Exercise → Every line containing the word "mart" must be pulled from the records.

Records for this task →
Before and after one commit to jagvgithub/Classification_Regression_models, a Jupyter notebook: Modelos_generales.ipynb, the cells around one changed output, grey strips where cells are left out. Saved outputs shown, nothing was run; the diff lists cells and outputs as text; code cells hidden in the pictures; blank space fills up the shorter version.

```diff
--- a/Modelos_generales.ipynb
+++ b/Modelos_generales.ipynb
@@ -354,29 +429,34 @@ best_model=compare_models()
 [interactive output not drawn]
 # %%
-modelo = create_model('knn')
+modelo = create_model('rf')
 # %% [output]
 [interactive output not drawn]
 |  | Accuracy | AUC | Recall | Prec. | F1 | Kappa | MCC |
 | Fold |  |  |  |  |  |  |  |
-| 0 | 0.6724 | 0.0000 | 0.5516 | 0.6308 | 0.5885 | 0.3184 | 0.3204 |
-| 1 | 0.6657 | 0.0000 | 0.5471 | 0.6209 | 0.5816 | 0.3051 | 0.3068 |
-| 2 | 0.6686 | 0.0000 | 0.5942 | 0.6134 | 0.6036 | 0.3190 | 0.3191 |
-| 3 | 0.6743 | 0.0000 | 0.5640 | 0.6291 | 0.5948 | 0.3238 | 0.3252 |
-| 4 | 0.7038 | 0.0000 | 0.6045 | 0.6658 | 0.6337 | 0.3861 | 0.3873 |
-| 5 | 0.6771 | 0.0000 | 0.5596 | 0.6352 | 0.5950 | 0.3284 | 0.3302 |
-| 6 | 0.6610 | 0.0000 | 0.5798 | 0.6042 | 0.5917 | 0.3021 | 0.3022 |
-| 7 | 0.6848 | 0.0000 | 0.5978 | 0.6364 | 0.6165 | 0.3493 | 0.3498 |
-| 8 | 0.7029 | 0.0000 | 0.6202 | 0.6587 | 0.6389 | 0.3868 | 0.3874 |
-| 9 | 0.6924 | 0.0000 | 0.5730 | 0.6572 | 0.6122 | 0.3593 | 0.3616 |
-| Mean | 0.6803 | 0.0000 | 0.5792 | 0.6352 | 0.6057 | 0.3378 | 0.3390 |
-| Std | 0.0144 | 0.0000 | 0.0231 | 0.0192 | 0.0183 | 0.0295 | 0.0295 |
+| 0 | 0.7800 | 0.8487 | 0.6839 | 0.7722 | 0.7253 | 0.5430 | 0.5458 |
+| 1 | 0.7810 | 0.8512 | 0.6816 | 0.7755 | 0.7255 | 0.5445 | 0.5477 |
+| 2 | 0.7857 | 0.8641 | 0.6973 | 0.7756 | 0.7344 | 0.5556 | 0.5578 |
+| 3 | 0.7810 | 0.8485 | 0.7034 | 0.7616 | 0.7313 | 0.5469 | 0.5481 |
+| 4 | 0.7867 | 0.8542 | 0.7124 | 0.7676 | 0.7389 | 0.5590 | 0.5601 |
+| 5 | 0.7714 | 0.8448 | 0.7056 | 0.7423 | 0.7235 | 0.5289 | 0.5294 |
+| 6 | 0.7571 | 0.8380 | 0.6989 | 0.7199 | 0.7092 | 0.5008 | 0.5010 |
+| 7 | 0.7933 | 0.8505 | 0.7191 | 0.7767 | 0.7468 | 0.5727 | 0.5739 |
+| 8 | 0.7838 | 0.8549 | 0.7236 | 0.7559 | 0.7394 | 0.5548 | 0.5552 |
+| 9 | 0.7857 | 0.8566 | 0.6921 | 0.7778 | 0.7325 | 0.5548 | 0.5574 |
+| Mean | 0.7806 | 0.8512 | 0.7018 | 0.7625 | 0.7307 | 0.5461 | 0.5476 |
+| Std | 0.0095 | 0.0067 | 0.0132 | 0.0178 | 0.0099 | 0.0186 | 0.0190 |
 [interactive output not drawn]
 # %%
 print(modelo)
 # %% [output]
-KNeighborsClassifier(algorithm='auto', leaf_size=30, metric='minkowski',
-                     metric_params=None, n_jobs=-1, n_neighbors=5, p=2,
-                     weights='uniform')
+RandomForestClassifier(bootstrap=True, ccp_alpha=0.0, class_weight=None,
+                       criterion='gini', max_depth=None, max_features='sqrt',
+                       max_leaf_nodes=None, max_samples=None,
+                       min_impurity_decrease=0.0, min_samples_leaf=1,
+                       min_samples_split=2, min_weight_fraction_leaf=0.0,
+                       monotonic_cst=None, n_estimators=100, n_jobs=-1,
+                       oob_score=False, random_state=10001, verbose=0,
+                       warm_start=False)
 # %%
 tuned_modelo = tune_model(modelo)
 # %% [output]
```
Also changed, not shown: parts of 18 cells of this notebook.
* * *
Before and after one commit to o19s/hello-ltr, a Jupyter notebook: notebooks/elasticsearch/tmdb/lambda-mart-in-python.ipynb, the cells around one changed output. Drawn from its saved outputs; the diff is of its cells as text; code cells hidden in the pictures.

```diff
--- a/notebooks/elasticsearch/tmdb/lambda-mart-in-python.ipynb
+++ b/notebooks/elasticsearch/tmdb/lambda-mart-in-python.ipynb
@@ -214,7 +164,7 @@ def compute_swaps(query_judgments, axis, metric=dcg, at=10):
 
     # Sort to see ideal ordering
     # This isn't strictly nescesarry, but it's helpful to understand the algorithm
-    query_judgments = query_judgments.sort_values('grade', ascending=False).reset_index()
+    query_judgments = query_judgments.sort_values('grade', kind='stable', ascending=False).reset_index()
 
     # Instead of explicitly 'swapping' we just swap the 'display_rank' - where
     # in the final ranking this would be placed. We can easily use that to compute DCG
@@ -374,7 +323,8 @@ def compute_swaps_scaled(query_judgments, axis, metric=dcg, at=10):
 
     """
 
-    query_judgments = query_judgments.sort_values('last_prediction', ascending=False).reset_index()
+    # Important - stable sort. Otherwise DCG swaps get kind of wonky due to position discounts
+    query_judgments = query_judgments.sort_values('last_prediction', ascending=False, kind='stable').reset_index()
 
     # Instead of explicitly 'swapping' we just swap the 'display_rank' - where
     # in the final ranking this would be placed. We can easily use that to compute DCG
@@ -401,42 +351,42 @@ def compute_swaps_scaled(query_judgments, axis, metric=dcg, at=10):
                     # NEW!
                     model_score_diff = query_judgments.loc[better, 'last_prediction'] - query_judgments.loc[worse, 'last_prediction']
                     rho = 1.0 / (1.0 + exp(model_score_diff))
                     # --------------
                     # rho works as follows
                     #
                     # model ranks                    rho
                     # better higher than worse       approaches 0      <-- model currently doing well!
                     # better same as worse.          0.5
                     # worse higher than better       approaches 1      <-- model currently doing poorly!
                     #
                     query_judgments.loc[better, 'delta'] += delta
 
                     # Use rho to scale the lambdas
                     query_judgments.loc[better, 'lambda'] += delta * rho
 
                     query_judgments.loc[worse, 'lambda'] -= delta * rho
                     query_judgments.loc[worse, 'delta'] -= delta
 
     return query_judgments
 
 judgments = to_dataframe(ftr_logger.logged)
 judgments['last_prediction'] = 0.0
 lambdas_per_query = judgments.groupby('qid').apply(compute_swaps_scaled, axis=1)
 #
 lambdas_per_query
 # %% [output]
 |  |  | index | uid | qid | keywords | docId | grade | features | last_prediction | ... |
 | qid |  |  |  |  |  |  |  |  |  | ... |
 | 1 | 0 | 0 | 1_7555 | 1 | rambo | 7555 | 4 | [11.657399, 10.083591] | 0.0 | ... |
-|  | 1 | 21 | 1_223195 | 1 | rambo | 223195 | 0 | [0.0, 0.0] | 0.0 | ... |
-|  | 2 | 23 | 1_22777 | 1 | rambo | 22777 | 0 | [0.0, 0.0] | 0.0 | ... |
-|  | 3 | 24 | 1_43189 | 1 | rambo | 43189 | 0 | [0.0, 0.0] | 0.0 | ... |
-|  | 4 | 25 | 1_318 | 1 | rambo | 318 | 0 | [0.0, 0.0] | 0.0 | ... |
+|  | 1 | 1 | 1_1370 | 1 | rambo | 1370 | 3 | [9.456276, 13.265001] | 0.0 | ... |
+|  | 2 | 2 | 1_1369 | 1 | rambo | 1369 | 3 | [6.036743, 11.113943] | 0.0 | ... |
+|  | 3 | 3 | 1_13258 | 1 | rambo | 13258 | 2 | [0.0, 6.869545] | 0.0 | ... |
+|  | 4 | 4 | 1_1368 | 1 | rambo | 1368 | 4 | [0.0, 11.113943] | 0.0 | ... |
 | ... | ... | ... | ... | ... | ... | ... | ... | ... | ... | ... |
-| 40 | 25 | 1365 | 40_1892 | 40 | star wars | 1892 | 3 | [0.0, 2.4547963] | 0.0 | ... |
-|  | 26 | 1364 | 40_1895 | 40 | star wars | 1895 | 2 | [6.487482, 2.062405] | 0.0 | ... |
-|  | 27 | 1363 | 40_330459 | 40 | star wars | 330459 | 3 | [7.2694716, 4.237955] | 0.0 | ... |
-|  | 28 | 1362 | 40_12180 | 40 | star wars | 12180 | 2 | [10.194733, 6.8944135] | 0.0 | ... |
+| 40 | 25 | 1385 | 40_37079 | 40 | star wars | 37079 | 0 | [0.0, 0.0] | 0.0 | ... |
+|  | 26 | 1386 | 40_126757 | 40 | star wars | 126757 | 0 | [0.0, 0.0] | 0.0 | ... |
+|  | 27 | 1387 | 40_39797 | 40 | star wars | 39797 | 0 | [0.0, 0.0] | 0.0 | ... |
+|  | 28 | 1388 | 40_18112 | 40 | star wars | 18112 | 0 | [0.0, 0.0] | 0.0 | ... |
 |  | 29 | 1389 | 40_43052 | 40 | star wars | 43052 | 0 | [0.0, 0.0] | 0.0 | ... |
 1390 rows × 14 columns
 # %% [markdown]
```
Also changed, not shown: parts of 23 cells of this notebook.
---
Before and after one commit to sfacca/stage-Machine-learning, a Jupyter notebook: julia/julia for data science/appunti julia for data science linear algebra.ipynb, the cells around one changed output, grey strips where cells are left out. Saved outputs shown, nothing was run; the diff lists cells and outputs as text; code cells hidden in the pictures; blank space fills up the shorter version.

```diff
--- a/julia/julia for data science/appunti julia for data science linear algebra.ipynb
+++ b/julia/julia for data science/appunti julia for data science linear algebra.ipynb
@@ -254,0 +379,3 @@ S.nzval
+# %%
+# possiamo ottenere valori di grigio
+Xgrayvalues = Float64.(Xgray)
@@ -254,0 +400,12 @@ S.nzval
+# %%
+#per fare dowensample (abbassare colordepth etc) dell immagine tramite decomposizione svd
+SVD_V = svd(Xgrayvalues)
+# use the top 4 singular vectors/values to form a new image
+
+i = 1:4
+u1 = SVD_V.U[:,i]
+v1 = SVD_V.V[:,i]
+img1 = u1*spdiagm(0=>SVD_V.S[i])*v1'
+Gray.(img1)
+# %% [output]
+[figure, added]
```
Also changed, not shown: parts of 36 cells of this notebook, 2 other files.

Solution below →
Before and after one commit to o19s/hello-ltr, a Jupyter notebook: notebooks/elasticsearch/tmdb/lambda-mart-in-python.ipynb, the cells around one changed output. Drawn from its saved outputs; the diff is of its cells as text; code cells hidden in the pictures.
--- a/notebooks/elasticsearch/tmdb/lambda-mart-in-python.ipynb
+++ b/notebooks/elasticsearch/tmdb/lambda-mart-in-python.ipynb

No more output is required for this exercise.